I think Rothfuss has time and little urgency in the University chapters precisely because (as referred to above) Kvothe’s ‘quest’ is not one that involves the rest of the world. His friends are not prepping him for an inevitable showdown, nor does all of civilization appear to be moving towards a confrontation. Because of this, life goes on at its usual pace, and we, as readers, are allowed to see the world as it exists well before chaos and confusion (and the drums of war) seeps in.

#5 The Fae

The Fae in Rothfuss’ world greatly resemble the ancient, dangerous Fair Folk of old Irish tales, the People recreated in books like Jonathan Strange and Mr Norrell. They are, quite literally, fey, not human in aspect, expression, voice or (most chillingly) laughter. Their paths do not often cross the human world’s, and their customs and societies seem as varied, if not more so, than that of their more mundane neighbours. Rothfuss, though he does not engage in a detailed exploration of this realm (not yet, at least) offers enough tantalizing glimpses to make the reader yearn for more. His writing in these parts acquires an almost poetic bent (you’ll see what I mean), communicating thereby the almost transcendent beauty and ungraspability of these beings. They are not here to help or hinder, particularly. What they do is to remind us of how very large and varied Rothfuss’ world is; how, even two books in, we are not entirely done with exploring it.

Though I have recorded quibbles with his writing, I have to admit that he has the ability to weave an original, arresting story. Get yourself a copy of his book and trust me, you won’t be disappointed. I myself can’t wait for the next.

Halfway through the Memory

I am halfway through the final book of the Wheel of Time series.

Wait, let me process that.

I am halfway through the FINAL BOOK of the Wheel of Time series.

I have been reading this series since my fourteenth birthday. I can remember exactly where I was when I finished the Prologue to ‘The Eye of the World’. I remember the heady feeling of wonder and sheer energy that zinged through me when I finished the first book, and clamoured for the second. I was lucky, I didn’t have to wait interminably between books, at least until the eleventh (‘The Knife of Dreams’) came out.
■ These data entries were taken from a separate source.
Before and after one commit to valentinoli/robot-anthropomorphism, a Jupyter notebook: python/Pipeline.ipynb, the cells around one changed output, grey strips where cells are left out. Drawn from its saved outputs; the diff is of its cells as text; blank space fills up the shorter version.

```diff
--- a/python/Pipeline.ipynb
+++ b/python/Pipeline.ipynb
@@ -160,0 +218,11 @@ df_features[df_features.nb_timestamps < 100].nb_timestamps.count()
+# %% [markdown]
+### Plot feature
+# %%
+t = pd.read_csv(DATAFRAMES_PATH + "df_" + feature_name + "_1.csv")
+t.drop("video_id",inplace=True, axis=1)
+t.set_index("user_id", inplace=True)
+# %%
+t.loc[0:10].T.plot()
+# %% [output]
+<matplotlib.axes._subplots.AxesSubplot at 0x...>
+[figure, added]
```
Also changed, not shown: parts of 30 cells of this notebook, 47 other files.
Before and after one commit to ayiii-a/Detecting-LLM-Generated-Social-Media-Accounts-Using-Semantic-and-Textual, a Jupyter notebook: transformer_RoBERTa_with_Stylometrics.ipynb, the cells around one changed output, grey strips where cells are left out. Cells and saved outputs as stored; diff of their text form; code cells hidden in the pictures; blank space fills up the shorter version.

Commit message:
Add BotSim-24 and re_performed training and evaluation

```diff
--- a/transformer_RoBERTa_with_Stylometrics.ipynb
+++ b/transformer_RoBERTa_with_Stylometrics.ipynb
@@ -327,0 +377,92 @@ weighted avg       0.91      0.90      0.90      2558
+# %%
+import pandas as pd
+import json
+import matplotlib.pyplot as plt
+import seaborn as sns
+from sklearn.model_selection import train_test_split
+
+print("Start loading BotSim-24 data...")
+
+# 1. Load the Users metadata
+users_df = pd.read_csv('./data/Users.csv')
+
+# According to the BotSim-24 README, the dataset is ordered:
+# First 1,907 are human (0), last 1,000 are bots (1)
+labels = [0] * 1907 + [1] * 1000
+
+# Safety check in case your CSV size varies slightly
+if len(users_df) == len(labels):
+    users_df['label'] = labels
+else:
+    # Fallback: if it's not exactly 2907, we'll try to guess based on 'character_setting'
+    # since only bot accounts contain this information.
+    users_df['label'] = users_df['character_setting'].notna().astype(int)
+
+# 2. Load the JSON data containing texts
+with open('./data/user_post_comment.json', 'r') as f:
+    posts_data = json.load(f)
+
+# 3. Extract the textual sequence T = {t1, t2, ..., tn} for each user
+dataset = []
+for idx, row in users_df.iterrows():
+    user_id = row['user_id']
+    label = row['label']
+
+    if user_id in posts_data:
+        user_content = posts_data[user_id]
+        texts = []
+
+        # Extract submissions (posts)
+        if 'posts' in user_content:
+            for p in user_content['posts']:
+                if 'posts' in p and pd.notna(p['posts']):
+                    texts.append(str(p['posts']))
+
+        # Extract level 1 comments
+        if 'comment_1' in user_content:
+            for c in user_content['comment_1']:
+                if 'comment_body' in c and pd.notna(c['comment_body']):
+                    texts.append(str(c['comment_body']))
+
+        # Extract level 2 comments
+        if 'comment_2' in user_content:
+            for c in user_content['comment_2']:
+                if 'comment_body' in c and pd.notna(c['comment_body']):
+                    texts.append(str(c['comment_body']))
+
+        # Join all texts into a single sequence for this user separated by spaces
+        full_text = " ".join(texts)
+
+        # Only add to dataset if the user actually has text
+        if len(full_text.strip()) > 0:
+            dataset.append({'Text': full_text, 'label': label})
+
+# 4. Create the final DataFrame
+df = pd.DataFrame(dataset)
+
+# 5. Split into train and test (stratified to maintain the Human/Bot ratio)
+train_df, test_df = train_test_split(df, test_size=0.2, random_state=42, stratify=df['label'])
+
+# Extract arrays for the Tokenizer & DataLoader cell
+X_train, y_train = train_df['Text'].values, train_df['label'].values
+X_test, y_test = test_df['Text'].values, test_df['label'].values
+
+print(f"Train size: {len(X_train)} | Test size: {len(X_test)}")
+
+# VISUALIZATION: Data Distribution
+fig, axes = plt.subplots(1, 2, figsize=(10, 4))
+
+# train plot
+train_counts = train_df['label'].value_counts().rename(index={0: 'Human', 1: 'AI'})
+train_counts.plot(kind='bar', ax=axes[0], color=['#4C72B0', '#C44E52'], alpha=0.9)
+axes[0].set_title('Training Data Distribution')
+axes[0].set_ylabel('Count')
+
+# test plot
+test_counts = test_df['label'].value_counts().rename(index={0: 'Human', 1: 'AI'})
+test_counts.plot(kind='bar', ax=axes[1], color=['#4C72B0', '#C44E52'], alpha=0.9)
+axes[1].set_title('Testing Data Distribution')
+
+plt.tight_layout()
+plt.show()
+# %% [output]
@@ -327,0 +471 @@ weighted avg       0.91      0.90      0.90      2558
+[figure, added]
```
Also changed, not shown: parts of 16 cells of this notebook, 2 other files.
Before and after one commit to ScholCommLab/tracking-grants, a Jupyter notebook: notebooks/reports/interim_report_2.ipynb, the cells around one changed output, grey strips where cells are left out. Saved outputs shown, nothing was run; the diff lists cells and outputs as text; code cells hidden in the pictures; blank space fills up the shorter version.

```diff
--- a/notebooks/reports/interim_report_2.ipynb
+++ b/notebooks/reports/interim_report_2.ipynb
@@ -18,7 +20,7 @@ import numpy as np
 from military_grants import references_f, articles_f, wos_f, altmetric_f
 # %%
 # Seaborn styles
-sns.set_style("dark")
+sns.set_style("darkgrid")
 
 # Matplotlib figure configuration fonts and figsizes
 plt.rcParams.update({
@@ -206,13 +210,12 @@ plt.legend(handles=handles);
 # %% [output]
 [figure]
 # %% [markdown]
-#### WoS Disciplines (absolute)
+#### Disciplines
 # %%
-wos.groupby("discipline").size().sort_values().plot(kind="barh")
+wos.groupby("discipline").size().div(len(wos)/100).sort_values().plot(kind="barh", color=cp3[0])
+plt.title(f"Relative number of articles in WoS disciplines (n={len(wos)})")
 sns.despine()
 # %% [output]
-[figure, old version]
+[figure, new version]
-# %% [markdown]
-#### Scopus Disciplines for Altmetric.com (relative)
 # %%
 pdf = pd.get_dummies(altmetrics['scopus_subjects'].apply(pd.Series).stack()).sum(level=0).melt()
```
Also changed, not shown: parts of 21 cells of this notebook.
I wrote this review for a paper shortly after I read the first book. The series was by no means new, but I didn’t think it was well-known enough in India, and wanted to do my bit.

After that, I was relegated to the read-and-find-out-in-a-few-years band of fans, some of whom had been reading the series since it first came out in 1991. I did what a lot of others did, to stanch that longing for more Randland. I joined a forum.

The first website that claimed my allegiance was wotmania. I joined in discussions, speculations, started a few myself, made friends on the forums, read their fanfiction (and, in turn, sicced my own on them), chatted with fellows in faraway Norway, and learned much about people in other countries, as well as, of course, people in other, fantasy universes.

Wotmania closed down, and then I shifted my attention to dragonmount.com. I have not been as personally involved on dragonmount as I was on wotmania, preferring to lurk and listen to other people’s discussions than step in myself. I have loved my time there however, and intend to linger on post apocalyptic Tarmon Gai’don.

Being part of this series, in the small way I have, has been an amazing experience. Whether it was waiting to see what the moderator would present us on Fan Art Friday (she would trawl the internet and present, each week, different artists’ versions of events, places or characters from the WOT universe), reading Mashiara Sedai’s theories on ‘WOT if…’, taking part in polls on the forum, discussing the nitty gritties of channeling, politics, damane or defending my indefensible crush on Demandred, super cloaked super-villain, I have loved every moment of it.

I can’t believe it’s going to end, in a small way. There are no more Wheel of Time books after this.

I guess I’ll deal with the creeping grief at the close, when the battle’s lost or won, when the hurlyburly’s done.

Till then, onward with Tarmon Gai’don!